## PROBLEM TO SOLVE
The data are to be restated in full, exactly as presented.

════════

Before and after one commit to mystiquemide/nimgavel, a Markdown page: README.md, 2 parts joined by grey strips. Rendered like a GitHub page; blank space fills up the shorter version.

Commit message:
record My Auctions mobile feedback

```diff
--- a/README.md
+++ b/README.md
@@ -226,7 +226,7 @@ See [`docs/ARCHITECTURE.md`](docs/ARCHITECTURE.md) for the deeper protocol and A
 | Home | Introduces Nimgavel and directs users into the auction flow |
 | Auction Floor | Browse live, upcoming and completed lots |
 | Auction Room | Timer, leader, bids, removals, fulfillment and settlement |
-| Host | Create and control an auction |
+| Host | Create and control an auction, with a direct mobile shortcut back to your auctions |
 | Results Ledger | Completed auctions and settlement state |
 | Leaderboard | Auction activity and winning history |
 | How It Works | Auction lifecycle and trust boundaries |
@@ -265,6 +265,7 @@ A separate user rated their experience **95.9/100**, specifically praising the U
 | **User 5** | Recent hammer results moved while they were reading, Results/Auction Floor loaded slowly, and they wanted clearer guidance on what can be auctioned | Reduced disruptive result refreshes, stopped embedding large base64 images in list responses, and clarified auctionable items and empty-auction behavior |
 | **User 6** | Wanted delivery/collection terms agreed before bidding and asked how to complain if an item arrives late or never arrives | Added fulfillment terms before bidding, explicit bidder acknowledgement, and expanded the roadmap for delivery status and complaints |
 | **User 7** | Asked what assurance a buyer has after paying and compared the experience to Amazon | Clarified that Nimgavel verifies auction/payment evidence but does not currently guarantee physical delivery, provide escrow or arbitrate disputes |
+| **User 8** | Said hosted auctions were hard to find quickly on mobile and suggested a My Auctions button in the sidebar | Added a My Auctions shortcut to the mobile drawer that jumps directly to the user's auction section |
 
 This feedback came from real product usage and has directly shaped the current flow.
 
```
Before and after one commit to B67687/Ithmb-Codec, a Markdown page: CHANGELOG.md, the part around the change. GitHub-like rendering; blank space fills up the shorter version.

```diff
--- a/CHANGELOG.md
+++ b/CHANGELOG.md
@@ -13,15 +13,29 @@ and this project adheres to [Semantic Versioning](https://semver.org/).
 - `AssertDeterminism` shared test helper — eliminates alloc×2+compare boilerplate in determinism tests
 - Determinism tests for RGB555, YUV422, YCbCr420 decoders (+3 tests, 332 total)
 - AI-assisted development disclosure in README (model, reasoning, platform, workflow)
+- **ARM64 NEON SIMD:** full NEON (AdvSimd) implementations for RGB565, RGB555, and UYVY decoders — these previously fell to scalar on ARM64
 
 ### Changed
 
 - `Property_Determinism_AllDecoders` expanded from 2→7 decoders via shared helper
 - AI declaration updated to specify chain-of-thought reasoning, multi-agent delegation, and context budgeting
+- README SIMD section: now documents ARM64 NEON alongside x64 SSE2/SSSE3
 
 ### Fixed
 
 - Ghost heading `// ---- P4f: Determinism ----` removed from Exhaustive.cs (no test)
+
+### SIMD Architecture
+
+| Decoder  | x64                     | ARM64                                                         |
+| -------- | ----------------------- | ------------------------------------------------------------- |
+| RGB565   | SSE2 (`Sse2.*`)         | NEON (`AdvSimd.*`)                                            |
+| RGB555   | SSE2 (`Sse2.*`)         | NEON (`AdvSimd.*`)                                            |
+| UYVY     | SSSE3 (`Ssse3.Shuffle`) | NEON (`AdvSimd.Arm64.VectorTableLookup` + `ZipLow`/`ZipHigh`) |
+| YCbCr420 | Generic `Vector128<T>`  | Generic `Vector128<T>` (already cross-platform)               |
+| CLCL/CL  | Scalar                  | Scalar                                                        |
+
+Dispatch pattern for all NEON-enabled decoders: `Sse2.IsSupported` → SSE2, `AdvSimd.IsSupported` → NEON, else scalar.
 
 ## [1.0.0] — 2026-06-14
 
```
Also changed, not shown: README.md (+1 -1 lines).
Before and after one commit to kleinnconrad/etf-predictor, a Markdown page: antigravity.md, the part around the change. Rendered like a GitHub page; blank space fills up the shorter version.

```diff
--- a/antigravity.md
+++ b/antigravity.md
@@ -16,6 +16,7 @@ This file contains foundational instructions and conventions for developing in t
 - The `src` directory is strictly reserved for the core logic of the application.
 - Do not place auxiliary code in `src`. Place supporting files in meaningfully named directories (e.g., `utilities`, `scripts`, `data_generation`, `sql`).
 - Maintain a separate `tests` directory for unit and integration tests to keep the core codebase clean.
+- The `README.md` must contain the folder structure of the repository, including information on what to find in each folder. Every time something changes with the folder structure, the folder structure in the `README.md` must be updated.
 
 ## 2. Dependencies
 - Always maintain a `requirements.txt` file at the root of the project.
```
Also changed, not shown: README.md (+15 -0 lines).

════════

## RESULT
Before and after one commit to mystiquemide/nimgavel, a Markdown page: README.md, 2 parts joined by grey strips. Rendered like a GitHub page; blank space fills up the shorter version.

Commit message:
record My Auctions mobile feedback

```diff
--- a/README.md
+++ b/README.md
@@ -226,7 +226,7 @@ See [`docs/ARCHITECTURE.md`](docs/ARCHITECTURE.md) for the deeper protocol and A
 | Home | Introduces Nimgavel and directs users into the auction flow |
 | Auction Floor | Browse live, upcoming and completed lots |
 | Auction Room | Timer, leader, bids, removals, fulfillment and settlement |
-| Host | Create and control an auction |
+| Host | Create and control an auction, with a direct mobile shortcut back to your auctions |
 | Results Ledger | Completed auctions and settlement state |
 | Leaderboard | Auction activity and winning history |
 | How It Works | Auction lifecycle and trust boundaries |
@@ -265,6 +265,7 @@ A separate user rated their experience **95.9/100**, specifically praising the U
 | **User 5** | Recent hammer results moved while they were reading, Results/Auction Floor loaded slowly, and they wanted clearer guidance on what can be auctioned | Reduced disruptive result refreshes, stopped embedding large base64 images in list responses, and clarified auctionable items and empty-auction behavior |
 | **User 6** | Wanted delivery/collection terms agreed before bidding and asked how to complain if an item arrives late or never arrives | Added fulfillment terms before bidding, explicit bidder acknowledgement, and expanded the roadmap for delivery status and complaints |
 | **User 7** | Asked what assurance a buyer has after paying and compared the experience to Amazon | Clarified that Nimgavel verifies auction/payment evidence but does not currently guarantee physical delivery, provide escrow or arbitrate disputes |
+| **User 8** | Said hosted auctions were hard to find quickly on mobile and suggested a My Auctions button in the sidebar | Added a My Auctions shortcut to the mobile drawer that jumps directly to the user's auction section |
 
 This feedback came from real product usage and has directly shaped the current flow.
 
```
Before and after one commit to B67687/Ithmb-Codec, a Markdown page: CHANGELOG.md, the part around the change. GitHub-like rendering; blank space fills up the shorter version.

```diff
--- a/CHANGELOG.md
+++ b/CHANGELOG.md
@@ -13,15 +13,29 @@ and this project adheres to [Semantic Versioning](https://semver.org/).
 - `AssertDeterminism` shared test helper — eliminates alloc×2+compare boilerplate in determinism tests
 - Determinism tests for RGB555, YUV422, YCbCr420 decoders (+3 tests, 332 total)
 - AI-assisted development disclosure in README (model, reasoning, platform, workflow)
+- **ARM64 NEON SIMD:** full NEON (AdvSimd) implementations for RGB565, RGB555, and UYVY decoders — these previously fell to scalar on ARM64
 
 ### Changed
 
 - `Property_Determinism_AllDecoders` expanded from 2→7 decoders via shared helper
 - AI declaration updated to specify chain-of-thought reasoning, multi-agent delegation, and context budgeting
+- README SIMD section: now documents ARM64 NEON alongside x64 SSE2/SSSE3
 
 ### Fixed
 
 - Ghost heading `// ---- P4f: Determinism ----` removed from Exhaustive.cs (no test)
+
+### SIMD Architecture
+
+| Decoder  | x64                     | ARM64                                                         |
+| -------- | ----------------------- | ------------------------------------------------------------- |
+| RGB565   | SSE2 (`Sse2.*`)         | NEON (`AdvSimd.*`)                                            |
+| RGB555   | SSE2 (`Sse2.*`)         | NEON (`AdvSimd.*`)                                            |
+| UYVY     | SSSE3 (`Ssse3.Shuffle`) | NEON (`AdvSimd.Arm64.VectorTableLookup` + `ZipLow`/`ZipHigh`) |
+| YCbCr420 | Generic `Vector128<T>`  | Generic `Vector128<T>` (already cross-platform)               |
+| CLCL/CL  | Scalar                  | Scalar                                                        |
+
+Dispatch pattern for all NEON-enabled decoders: `Sse2.IsSupported` → SSE2, `AdvSimd.IsSupported` → NEON, else scalar.
 
 ## [1.0.0] — 2026-06-14
 
```
Also changed, not shown: README.md (+1 -1 lines).
Before and after one commit to kleinnconrad/etf-predictor, a Markdown page: antigravity.md, the part around the change. Rendered like a GitHub page; blank space fills up the shorter version.

```diff
--- a/antigravity.md
+++ b/antigravity.md
@@ -16,6 +16,7 @@ This file contains foundational instructions and conventions for developing in t
 - The `src` directory is strictly reserved for the core logic of the application.
 - Do not place auxiliary code in `src`. Place supporting files in meaningfully named directories (e.g., `utilities`, `scripts`, `data_generation`, `sql`).
 - Maintain a separate `tests` directory for unit and integration tests to keep the core codebase clean.
+- The `README.md` must contain the folder structure of the repository, including information on what to find in each folder. Every time something changes with the folder structure, the folder structure in the `README.md` must be updated.
 
 ## 2. Dependencies
 - Always maintain a `requirements.txt` file at the root of the project.
```
Also changed, not shown: README.md (+15 -0 lines).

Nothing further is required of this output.